TASK OBJECTIVE: The listing needs restating word for word.

*****

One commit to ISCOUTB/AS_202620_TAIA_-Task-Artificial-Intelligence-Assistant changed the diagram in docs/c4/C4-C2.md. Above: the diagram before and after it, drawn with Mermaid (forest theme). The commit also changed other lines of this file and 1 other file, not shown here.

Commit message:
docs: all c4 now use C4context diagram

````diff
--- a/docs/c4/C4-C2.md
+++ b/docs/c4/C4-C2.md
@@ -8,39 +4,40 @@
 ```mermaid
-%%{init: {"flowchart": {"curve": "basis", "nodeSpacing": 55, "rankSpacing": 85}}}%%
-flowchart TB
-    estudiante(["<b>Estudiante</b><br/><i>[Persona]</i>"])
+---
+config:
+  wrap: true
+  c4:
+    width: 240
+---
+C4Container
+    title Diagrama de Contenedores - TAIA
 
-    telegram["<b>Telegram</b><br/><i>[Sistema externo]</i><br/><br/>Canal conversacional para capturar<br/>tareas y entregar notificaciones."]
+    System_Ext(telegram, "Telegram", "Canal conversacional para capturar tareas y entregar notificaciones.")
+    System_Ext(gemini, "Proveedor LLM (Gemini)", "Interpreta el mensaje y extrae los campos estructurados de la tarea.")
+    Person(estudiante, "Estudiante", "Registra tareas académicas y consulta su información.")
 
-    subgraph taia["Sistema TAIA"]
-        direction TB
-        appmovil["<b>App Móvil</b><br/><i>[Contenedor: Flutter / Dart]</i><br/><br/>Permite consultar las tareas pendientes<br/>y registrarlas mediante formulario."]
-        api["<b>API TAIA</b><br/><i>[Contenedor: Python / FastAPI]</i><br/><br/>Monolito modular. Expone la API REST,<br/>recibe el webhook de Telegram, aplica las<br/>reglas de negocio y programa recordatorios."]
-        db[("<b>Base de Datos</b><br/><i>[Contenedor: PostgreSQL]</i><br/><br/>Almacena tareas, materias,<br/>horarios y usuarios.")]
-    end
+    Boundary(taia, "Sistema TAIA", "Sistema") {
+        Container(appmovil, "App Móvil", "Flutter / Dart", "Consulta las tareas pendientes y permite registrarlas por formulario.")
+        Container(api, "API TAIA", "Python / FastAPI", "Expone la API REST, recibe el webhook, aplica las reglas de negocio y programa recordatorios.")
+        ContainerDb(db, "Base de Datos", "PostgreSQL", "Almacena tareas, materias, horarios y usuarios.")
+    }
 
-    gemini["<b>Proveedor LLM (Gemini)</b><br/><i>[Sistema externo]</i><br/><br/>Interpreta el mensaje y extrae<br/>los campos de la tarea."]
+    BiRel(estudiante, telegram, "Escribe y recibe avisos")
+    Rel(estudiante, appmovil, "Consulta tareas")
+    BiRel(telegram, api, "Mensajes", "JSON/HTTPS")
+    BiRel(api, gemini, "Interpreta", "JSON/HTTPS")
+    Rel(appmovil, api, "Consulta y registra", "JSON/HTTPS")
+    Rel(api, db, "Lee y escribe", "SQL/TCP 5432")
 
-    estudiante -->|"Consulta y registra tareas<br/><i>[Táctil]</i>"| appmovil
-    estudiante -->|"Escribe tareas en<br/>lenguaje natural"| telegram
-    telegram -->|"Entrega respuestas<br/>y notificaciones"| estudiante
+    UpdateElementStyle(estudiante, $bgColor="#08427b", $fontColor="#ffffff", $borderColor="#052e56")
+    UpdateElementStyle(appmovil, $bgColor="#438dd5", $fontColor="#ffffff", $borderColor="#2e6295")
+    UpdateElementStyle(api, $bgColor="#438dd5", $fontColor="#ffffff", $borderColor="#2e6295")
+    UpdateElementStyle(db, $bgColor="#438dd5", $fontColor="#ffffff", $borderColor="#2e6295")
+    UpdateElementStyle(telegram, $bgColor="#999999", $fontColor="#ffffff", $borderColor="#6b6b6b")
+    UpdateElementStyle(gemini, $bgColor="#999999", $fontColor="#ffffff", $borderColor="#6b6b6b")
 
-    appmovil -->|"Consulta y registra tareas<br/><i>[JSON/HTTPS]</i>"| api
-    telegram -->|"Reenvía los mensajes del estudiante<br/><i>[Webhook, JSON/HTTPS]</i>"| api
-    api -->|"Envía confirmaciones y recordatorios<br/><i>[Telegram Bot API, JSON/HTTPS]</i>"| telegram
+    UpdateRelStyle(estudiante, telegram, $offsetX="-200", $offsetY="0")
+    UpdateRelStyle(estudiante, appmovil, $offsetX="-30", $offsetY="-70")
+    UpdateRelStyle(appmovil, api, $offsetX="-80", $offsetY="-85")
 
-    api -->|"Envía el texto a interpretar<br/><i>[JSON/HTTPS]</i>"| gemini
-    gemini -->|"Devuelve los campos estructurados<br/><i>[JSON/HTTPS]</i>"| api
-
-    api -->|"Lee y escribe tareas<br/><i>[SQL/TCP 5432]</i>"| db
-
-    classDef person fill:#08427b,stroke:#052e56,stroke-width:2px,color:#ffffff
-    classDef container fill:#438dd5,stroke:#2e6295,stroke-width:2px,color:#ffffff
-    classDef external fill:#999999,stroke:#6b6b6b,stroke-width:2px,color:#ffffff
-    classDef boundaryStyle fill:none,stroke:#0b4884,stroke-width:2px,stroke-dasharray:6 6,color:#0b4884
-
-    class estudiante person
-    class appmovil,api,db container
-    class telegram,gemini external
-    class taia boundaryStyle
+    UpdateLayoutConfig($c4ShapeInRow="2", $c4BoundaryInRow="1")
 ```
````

*****

SOLUTION:
One commit to ISCOUTB/AS_202620_TAIA_-Task-Artificial-Intelligence-Assistant changed the diagram in docs/c4/C4-C2.md. Above: the diagram before and after it, drawn with Mermaid (forest theme). The commit also changed other lines of this file and 1 other file, not shown here.

Commit message:
docs: all c4 now use C4context diagram

````diff
--- a/docs/c4/C4-C2.md
+++ b/docs/c4/C4-C2.md
@@ -8,39 +4,40 @@
 ```mermaid
-%%{init: {"flowchart": {"curve": "basis", "nodeSpacing": 55, "rankSpacing": 85}}}%%
-flowchart TB
-    estudiante(["<b>Estudiante</b><br/><i>[Persona]</i>"])
+---
+config:
+  wrap: true
+  c4:
+    width: 240
+---
+C4Container
+    title Diagrama de Contenedores - TAIA
 
-    telegram["<b>Telegram</b><br/><i>[Sistema externo]</i><br/><br/>Canal conversacional para capturar<br/>tareas y entregar notificaciones."]
+    System_Ext(telegram, "Telegram", "Canal conversacional para capturar tareas y entregar notificaciones.")
+    System_Ext(gemini, "Proveedor LLM (Gemini)", "Interpreta el mensaje y extrae los campos estructurados de la tarea.")
+    Person(estudiante, "Estudiante", "Registra tareas académicas y consulta su información.")
 
-    subgraph taia["Sistema TAIA"]
-        direction TB
-        appmovil["<b>App Móvil</b><br/><i>[Contenedor: Flutter / Dart]</i><br/><br/>Permite consultar las tareas pendientes<br/>y registrarlas mediante formulario."]
-        api["<b>API TAIA</b><br/><i>[Contenedor: Python / FastAPI]</i><br/><br/>Monolito modular. Expone la API REST,<br/>recibe el webhook de Telegram, aplica las<br/>reglas de negocio y programa recordatorios."]
-        db[("<b>Base de Datos</b><br/><i>[Contenedor: PostgreSQL]</i><br/><br/>Almacena tareas, materias,<br/>horarios y usuarios.")]
-    end
+    Boundary(taia, "Sistema TAIA", "Sistema") {
+        Container(appmovil, "App Móvil", "Flutter / Dart", "Consulta las tareas pendientes y permite registrarlas por formulario.")
+        Container(api, "API TAIA", "Python / FastAPI", "Expone la API REST, recibe el webhook, aplica las reglas de negocio y programa recordatorios.")
+        ContainerDb(db, "Base de Datos", "PostgreSQL", "Almacena tareas, materias, horarios y usuarios.")
+    }
 
-    gemini["<b>Proveedor LLM (Gemini)</b><br/><i>[Sistema externo]</i><br/><br/>Interpreta el mensaje y extrae<br/>los campos de la tarea."]
+    BiRel(estudiante, telegram, "Escribe y recibe avisos")
+    Rel(estudiante, appmovil, "Consulta tareas")
+    BiRel(telegram, api, "Mensajes", "JSON/HTTPS")
+    BiRel(api, gemini, "Interpreta", "JSON/HTTPS")
+    Rel(appmovil, api, "Consulta y registra", "JSON/HTTPS")
+    Rel(api, db, "Lee y escribe", "SQL/TCP 5432")
 
-    estudiante -->|"Consulta y registra tareas<br/><i>[Táctil]</i>"| appmovil
-    estudiante -->|"Escribe tareas en<br/>lenguaje natural"| telegram
-    telegram -->|"Entrega respuestas<br/>y notificaciones"| estudiante
+    UpdateElementStyle(estudiante, $bgColor="#08427b", $fontColor="#ffffff", $borderColor="#052e56")
+    UpdateElementStyle(appmovil, $bgColor="#438dd5", $fontColor="#ffffff", $borderColor="#2e6295")
+    UpdateElementStyle(api, $bgColor="#438dd5", $fontColor="#ffffff", $borderColor="#2e6295")
+    UpdateElementStyle(db, $bgColor="#438dd5", $fontColor="#ffffff", $borderColor="#2e6295")
+    UpdateElementStyle(telegram, $bgColor="#999999", $fontColor="#ffffff", $borderColor="#6b6b6b")
+    UpdateElementStyle(gemini, $bgColor="#999999", $fontColor="#ffffff", $borderColor="#6b6b6b")
 
-    appmovil -->|"Consulta y registra tareas<br/><i>[JSON/HTTPS]</i>"| api
-    telegram -->|"Reenvía los mensajes del estudiante<br/><i>[Webhook, JSON/HTTPS]</i>"| api
-    api -->|"Envía confirmaciones y recordatorios<br/><i>[Telegram Bot API, JSON/HTTPS]</i>"| telegram
+    UpdateRelStyle(estudiante, telegram, $offsetX="-200", $offsetY="0")
+    UpdateRelStyle(estudiante, appmovil, $offsetX="-30", $offsetY="-70")
+    UpdateRelStyle(appmovil, api, $offsetX="-80", $offsetY="-85")
 
-    api -->|"Envía el texto a interpretar<br/><i>[JSON/HTTPS]</i>"| gemini
-    gemini -->|"Devuelve los campos estructurados<br/><i>[JSON/HTTPS]</i>"| api
-
-    api -->|"Lee y escribe tareas<br/><i>[SQL/TCP 5432]</i>"| db
-
-    classDef person fill:#08427b,stroke:#052e56,stroke-width:2px,color:#ffffff
-    classDef container fill:#438dd5,stroke:#2e6295,stroke-width:2px,color:#ffffff
-    classDef external fill:#999999,stroke:#6b6b6b,stroke-width:2px,color:#ffffff
-    classDef boundaryStyle fill:none,stroke:#0b4884,stroke-width:2px,stroke-dasharray:6 6,color:#0b4884
-
-    class estudiante person
-    class appmovil,api,db container
-    class telegram,gemini external
-    class taia boundaryStyle
+    UpdateLayoutConfig($c4ShapeInRow="2", $c4BoundaryInRow="1")
 ```
````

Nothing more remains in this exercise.